Show every line in the entries below where the word "Nacional" appears.

BEGIN Record excerpts

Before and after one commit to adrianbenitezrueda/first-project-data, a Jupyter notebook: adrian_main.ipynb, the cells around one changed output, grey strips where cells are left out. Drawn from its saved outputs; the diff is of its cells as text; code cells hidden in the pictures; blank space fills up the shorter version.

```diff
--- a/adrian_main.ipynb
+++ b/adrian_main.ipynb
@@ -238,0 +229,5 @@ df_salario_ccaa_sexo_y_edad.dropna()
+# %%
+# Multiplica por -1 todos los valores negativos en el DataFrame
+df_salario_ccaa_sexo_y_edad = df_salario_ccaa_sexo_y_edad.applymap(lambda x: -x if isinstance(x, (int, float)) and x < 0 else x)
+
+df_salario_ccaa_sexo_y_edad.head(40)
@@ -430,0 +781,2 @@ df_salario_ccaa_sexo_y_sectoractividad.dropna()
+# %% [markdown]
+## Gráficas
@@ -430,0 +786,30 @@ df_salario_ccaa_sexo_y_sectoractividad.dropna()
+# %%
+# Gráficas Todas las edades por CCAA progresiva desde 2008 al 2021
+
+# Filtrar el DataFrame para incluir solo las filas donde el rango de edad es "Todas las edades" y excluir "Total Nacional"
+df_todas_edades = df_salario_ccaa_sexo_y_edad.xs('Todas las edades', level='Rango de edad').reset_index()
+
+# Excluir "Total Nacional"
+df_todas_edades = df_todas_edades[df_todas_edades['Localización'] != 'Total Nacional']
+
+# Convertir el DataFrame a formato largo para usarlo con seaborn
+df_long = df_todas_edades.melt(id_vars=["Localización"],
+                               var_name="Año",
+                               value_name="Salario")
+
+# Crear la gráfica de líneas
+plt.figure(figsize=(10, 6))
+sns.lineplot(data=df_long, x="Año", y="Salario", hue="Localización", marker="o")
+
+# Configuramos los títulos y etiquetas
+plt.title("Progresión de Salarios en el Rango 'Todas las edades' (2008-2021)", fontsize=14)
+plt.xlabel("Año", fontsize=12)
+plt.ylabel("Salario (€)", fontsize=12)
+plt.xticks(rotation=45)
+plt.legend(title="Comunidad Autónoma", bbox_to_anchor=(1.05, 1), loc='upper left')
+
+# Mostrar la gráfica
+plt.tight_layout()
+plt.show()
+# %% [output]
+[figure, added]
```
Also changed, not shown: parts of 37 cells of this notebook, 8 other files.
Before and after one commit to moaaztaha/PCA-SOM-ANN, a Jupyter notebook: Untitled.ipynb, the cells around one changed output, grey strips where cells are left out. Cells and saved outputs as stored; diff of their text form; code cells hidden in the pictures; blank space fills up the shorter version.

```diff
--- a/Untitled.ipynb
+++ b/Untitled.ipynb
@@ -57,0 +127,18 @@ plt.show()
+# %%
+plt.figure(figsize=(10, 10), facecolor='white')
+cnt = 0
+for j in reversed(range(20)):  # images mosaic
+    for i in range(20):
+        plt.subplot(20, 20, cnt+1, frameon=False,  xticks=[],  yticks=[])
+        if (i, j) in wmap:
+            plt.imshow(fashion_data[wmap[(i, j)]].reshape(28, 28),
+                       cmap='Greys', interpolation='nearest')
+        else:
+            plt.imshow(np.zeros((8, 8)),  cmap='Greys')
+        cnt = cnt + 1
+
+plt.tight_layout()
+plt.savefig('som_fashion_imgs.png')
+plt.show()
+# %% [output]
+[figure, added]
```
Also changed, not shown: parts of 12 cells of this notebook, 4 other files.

END Record excerpts

* **Completed exercise**
+# Filtrar el DataFrame para incluir solo las filas donde el rango de edad es "Todas las edades" y excluir "Total Nacional"
+# Excluir "Total Nacional"
+df_todas_edades = df_todas_edades[df_todas_edades['Localización'] != 'Total Nacional']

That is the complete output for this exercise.